Data for processing –
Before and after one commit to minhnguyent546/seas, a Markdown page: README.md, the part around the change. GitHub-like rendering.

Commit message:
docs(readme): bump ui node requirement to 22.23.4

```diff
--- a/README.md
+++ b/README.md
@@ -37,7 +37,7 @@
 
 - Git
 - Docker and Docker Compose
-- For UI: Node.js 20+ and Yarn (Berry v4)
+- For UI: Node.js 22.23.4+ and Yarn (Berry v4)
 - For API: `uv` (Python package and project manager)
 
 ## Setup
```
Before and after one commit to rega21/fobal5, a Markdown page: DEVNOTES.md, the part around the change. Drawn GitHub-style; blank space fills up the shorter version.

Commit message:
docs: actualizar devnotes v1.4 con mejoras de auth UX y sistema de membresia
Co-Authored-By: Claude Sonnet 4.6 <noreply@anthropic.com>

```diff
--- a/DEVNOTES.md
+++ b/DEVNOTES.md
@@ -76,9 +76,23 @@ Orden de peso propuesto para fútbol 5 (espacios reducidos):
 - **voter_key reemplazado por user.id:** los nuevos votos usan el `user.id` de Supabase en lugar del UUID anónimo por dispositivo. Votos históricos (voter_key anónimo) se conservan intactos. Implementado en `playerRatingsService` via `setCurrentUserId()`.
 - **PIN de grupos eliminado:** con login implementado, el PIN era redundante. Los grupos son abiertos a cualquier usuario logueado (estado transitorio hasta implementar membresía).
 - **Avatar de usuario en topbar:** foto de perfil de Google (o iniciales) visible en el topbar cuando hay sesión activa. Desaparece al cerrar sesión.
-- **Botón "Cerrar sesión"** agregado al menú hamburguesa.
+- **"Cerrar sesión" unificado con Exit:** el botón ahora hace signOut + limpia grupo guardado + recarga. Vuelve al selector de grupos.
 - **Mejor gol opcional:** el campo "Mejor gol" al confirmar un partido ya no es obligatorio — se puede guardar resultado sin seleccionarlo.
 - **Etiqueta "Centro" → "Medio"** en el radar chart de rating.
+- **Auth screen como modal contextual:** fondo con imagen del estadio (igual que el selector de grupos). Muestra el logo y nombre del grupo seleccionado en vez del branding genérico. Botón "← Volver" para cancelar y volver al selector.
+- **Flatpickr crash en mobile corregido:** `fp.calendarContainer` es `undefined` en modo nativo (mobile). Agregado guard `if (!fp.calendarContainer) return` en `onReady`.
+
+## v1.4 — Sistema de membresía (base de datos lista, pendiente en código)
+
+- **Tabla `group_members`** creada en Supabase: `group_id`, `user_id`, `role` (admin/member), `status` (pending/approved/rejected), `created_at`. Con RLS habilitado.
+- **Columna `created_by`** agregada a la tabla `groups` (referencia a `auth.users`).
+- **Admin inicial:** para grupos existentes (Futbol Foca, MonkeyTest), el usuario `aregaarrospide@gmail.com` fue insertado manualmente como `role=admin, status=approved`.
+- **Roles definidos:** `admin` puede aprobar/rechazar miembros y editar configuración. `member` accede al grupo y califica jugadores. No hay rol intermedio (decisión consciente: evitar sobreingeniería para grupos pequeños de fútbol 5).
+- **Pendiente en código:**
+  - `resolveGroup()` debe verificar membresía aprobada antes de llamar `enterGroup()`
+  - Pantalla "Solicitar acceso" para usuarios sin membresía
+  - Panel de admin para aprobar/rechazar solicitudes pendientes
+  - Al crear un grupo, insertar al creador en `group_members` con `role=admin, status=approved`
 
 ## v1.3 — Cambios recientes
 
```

Task –
Using the records above, gather all lines where the string "Berry" is present.

Reply –
-- For UI: Node.js 20+ and Yarn (Berry v4)
+- For UI: Node.js 22.23.4+ and Yarn (Berry v4)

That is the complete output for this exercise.